"The points we are finding are extraordinary," Jon Erlandson, director of the University of Oregon's Museum of Natural and Cultural History, who has been working on the islands for decades, said in a prepared statement. Made primarily from local chert using a bifacial technique, the tools "are ultra thin, serrated and have incredible barbs on them. It's a very sophisticated chipped-stone technology," he said. 

Traces of the Clovis culture from some 13,500 years ago have been found in inland sites, and there is evidence for human occupation of the coasts of Chile from about 14,000 years ago. Human remains from some 13,000 years ago had been uncovered on Santa Rosa Island, one of the Channel Islands, but "this is among the earliest evidence of seafaring and maritime adaptations in the Americas," Erlandson said. Previous evidence had suggested only prolific local hunting around the islands from some 8,000 to 10,200 years ago.

Fifteen stone crescents, 52 small stemmed barbed points and a sampling of other tools from Santa Rosa Island, along with 31 crescents, 32 stemmed points and 23 Amol points found on San Miguel Island, are described in a paper published online March 3 in Science.

The find on the islands was a rare one, researchers suggest. During the Pleistocene, when these tools were made, more of the world's water was tied up in glaciers, making sea levels some 50 to 60 meters lower than they are today. The subsequent rise in sea levels may have flooded many costal Paleolithic sites.

The lower sea levels of the time would have exposed the land connecting the contemporary islands to the mainland of California, and the researchers suggest that the areas might have been seasonal hunting grounds.

What was on the menu in these ancient settlements? "We think the crescents were used as transverse projectile points, probably for hunting birds," Erlandson said. "Their broad stone tips, when attached to a dart shaft, provided a stone age shotgun-approach to hunting birds in flight."

On Santa Rosa Island, much of the animal bones dating to that era are from local waterfowl, including cormorants (Phalacrocorax), short-tailed albatross (Phoebastria albatrus), Canada geese (Branta canadensis) and snow geese (Chen caerulescens). The researchers also found traces of small marine mammals, along with rockfish, sculpin, surfperch as well as herring and/or sardine. Slightly downhill from the site, the team uncovered a burned bone from the now-extinct flightless bird Chendytes lawi. On San Miguel Island, by contrast, the excavation turned up mostly shellfish: mussel (Mytilus californianus), black turban snail (Chlorostoma funebralis), giant chiton (Cryptochiton stelleri), crabs and red abalone (Haliotis rufescens).

Torben Rick, curator of North American Archaeology at the Smithsonian Institution and co-author of the new paper, added that the tools "show that very early on, New World coastal peoples were hunting such animals and birds with sophisticated technologies that appear to have been refined for life in costal and aquatic habitats."

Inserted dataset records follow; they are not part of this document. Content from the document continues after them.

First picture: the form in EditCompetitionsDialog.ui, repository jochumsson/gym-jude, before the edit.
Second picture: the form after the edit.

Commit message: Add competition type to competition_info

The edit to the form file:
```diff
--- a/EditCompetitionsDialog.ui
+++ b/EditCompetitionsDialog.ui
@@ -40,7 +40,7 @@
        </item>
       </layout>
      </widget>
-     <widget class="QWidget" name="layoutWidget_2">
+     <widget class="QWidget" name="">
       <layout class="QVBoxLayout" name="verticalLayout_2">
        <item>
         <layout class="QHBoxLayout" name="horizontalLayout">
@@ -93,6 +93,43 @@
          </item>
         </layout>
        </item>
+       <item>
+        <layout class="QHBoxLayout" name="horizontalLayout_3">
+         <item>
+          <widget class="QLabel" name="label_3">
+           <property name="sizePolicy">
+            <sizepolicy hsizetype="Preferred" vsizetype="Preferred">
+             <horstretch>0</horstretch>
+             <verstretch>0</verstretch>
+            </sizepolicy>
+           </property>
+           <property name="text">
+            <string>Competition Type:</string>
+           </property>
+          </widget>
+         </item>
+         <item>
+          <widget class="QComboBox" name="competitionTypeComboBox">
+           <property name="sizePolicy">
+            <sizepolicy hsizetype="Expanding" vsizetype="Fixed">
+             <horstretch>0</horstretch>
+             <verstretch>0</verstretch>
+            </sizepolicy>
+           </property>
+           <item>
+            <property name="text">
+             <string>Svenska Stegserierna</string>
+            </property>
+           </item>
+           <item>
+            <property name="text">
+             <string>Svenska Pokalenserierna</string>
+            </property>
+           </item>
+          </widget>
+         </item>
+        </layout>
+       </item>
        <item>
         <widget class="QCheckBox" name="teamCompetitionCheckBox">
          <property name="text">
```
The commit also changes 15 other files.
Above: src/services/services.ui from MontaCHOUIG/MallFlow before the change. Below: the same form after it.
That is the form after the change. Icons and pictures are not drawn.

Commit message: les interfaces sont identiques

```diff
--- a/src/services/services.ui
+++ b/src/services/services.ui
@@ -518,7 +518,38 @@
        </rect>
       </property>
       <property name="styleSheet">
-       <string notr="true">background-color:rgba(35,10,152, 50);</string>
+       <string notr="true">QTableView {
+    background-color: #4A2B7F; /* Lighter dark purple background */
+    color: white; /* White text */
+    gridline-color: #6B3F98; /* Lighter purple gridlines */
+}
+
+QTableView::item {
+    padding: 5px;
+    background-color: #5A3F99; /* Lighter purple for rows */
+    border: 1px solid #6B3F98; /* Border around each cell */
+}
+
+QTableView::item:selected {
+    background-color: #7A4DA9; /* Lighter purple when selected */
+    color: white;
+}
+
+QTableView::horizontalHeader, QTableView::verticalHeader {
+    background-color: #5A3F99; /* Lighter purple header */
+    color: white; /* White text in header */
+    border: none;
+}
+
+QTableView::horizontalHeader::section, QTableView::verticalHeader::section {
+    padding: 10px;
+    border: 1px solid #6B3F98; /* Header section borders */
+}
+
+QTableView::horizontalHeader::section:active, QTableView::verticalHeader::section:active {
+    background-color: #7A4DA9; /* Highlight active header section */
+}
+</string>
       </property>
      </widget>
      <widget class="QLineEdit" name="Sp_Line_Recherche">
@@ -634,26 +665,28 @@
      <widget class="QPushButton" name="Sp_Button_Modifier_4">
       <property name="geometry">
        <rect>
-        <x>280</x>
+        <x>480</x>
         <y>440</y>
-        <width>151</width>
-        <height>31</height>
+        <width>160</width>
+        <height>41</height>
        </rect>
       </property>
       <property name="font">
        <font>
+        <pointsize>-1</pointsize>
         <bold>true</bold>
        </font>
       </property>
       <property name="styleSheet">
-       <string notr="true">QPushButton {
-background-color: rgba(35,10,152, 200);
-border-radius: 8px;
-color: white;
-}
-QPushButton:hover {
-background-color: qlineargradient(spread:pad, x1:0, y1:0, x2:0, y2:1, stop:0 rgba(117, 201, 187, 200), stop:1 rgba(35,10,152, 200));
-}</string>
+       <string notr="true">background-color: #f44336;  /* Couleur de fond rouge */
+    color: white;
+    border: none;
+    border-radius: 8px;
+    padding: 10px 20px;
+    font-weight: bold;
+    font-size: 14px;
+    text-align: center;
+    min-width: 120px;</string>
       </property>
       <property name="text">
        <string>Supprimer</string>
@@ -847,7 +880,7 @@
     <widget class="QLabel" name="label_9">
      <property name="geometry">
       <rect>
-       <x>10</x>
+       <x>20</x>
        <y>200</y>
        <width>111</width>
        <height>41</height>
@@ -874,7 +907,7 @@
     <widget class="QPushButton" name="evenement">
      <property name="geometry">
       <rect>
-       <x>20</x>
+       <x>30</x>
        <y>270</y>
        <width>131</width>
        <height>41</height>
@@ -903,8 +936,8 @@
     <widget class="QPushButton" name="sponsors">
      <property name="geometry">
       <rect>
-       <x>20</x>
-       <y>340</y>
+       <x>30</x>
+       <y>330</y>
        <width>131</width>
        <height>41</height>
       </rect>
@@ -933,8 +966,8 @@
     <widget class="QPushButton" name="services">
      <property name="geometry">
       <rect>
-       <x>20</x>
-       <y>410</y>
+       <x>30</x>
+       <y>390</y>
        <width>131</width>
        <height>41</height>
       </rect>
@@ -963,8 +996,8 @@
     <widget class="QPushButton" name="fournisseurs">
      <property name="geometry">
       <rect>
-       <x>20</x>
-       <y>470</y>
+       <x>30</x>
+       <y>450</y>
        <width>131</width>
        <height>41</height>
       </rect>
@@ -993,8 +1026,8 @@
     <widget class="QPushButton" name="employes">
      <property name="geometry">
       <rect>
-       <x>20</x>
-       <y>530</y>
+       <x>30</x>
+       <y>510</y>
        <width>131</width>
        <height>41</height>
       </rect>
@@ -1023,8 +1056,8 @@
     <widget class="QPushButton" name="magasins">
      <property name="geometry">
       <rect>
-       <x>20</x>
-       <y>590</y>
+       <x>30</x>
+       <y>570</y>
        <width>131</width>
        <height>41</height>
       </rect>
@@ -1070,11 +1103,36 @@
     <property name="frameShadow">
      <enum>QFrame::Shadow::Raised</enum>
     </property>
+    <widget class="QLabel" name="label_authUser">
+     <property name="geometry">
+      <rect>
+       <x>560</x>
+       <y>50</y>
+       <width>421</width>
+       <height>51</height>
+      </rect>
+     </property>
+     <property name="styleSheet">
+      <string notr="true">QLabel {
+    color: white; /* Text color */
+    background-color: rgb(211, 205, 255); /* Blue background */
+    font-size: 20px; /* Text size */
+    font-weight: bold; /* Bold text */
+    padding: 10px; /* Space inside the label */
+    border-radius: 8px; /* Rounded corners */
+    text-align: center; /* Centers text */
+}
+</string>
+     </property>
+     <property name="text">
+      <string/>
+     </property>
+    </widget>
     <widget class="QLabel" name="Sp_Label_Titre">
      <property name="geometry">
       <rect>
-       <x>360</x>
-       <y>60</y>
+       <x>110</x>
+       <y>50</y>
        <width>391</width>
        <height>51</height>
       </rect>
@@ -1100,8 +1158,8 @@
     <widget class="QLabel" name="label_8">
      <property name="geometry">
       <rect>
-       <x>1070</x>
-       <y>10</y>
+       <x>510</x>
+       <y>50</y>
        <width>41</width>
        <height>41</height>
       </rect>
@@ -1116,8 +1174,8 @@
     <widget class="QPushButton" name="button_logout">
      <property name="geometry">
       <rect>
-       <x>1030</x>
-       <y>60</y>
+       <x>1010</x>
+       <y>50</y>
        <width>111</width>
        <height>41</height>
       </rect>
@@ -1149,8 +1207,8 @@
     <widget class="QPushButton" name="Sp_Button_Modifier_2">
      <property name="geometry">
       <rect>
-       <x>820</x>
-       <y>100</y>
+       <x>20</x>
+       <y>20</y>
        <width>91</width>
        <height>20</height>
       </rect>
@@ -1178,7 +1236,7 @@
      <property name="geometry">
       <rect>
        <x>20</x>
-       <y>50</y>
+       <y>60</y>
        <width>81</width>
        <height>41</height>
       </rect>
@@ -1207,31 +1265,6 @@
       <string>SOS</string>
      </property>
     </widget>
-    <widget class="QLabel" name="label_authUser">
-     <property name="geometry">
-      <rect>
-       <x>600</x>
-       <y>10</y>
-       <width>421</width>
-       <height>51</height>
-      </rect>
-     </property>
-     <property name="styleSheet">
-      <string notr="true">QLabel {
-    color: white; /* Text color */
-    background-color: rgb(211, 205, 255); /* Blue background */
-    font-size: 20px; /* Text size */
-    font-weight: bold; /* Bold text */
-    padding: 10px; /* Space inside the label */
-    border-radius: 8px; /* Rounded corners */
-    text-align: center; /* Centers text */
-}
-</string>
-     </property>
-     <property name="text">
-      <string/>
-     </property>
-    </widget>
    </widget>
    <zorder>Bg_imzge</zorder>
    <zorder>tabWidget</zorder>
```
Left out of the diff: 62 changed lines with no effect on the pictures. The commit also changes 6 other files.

The early inhabitants might have also been engaged in trading networks. One Santa Rosa Island tool was made of obsidian from a volcanic area some 300 kilometers away, "which suggests that Channel Island peoples participated in long-distance trade nearly 12,000 years ago," the authors noted in their study.

Taken together, the tools reveal "another extension of the diversity of Paleoindian economies," Erlandson said.

The researchers also note that the shape of the tools echoes the shapes of those found on the Pacific coast of South America and as far away as Japan, suggesting that the early Californians were not a western branch of the Clovis culture, but rather from a more coastal diaspora that rimmed the Pacific.

Image of stone crescent tool courtesy of Jon Erlandson.